CFP, Cowboys Playoffs Could Conflict World Series Balllparks Offering Apple Pay Facility Notes Sources: Barclays Center Up For Sale Bengals Upgrading Player Facilities UConn Unveils Hoops Practice Facility Rose Bowl Gets Winter Sports Event Orlando City SC Breaks Ground On $110M Stadium Legends, Kings Ink Deal For New Arena City Of Detroit To Demolish Joe Louis Arena
Upcoming Conferences and Events
PIRATES UNVEIL BALLPARK PLAN: WILL PUBLIC GO FOR IT?
Published March 18, 1998
Pirates Managing General Partner Kevin McClatchy "wowed a crowd of Pittsburgh notables" with his model of a new ballpark, "but shed little light on the team's contribution" to its $203M cost, according to Rich Lord of the Pittsburgh TRIBUNE-REVIEW. McClatchy said he was "extremely confident" that the stadium will be completed by Opening Day, 2001. The team is aiming for a groundbreaking in 14 months. Though the team will only sign a 25- to 30-year lease, McClatchy predicted the park "would keep baseball in Pittsburgh for another 111 years" if the team, state, city of Pittsburgh and Allegheny County can "formalize a suitable financing agreement." McClatchy: "The money's not in the bank yet." Pirates VP/New Ballpark Development & Comm. Steve Greenberg said that the team is negotiating naming rights with "at least two" local companies, including PNC Bank.
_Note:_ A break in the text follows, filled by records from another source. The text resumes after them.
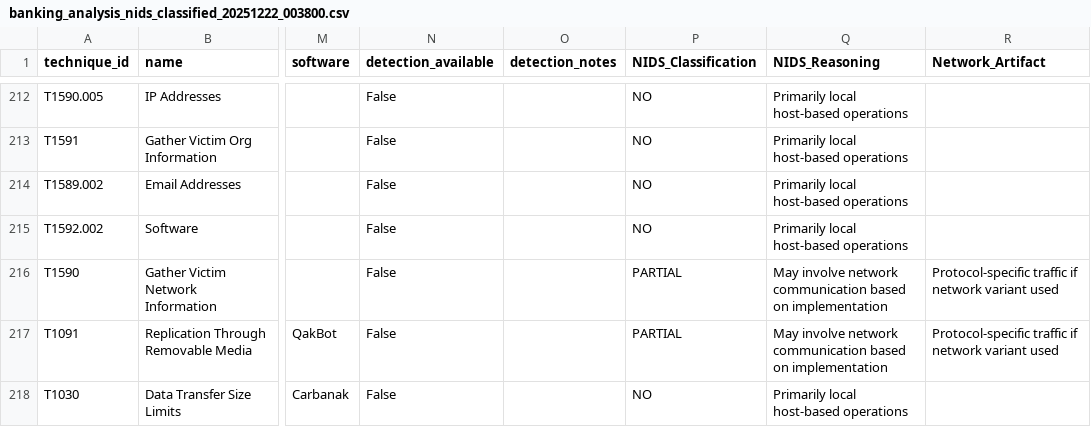
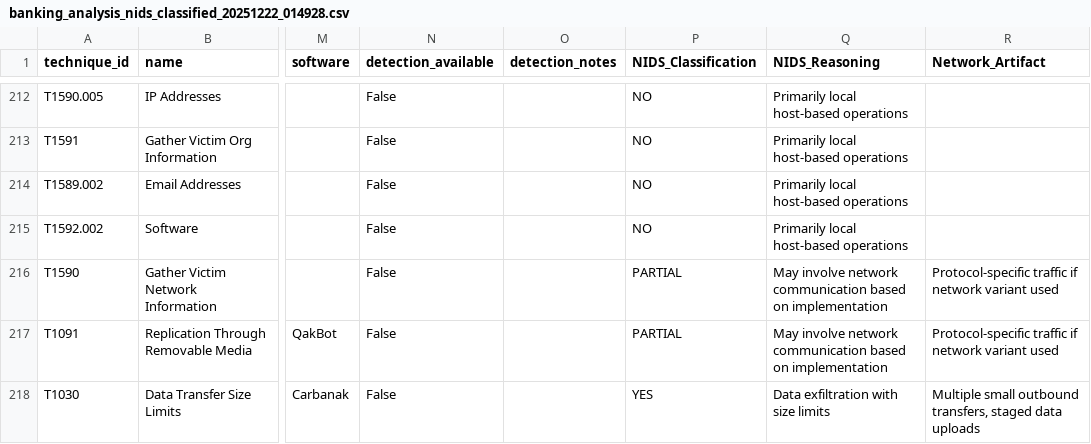
Before and after one commit to adritatori/MITRE_Bank_sector_analysis, a CSV file: banking_analysis_nids_classified_20251222_014928.csv (was banking_analysis_nids_classified_20251222_003800.csv), drawn as a sheet; only a part is shown, gaps mark what is left out; the diff covers the shown part only; the diff names each change by its address in the sheet, - before the commit and + after, or states it on an @@ line.

```diff
--- a/banking_analysis_nids_classified_20251222_003800.csv
+++ b/banking_analysis_nids_classified_20251222_014928.csv
-P218 (NIDS_Classification): NO
+P218 (NIDS_Classification): YES
-Q218 (NIDS_Reasoning): Primarily local host-based operations
+Q218 (NIDS_Reasoning): Data exfiltration with size limits
-R218 (Network_Artifact): (empty)
+R218 (Network_Artifact): Multiple small outbound transfers, staged data uploads
```
Also changed, not shown: 21 edited cells elsewhere in this file, 2 other files.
Plans for the new 38,000-seat ballpark include 64 luxury suites, 540 Field Club seats (with access to a private lounge), 2,260 upper club seats, with an average ticket price of $15 and 10,000 seats priced under $10 (PITT. TRIBUNE-REVIEW, 3/18). REAX: In Pittsburgh, Kim Burger writes that "skepticism was the sentiment all over" the city on Tuesday (TRIBUNE- REVIEW, 3/18). Columnist Bob Smizik: "It has been some time since the baseball future of the region looked so promising" (PITTSBURGH POST-GAZETTE, 3/17).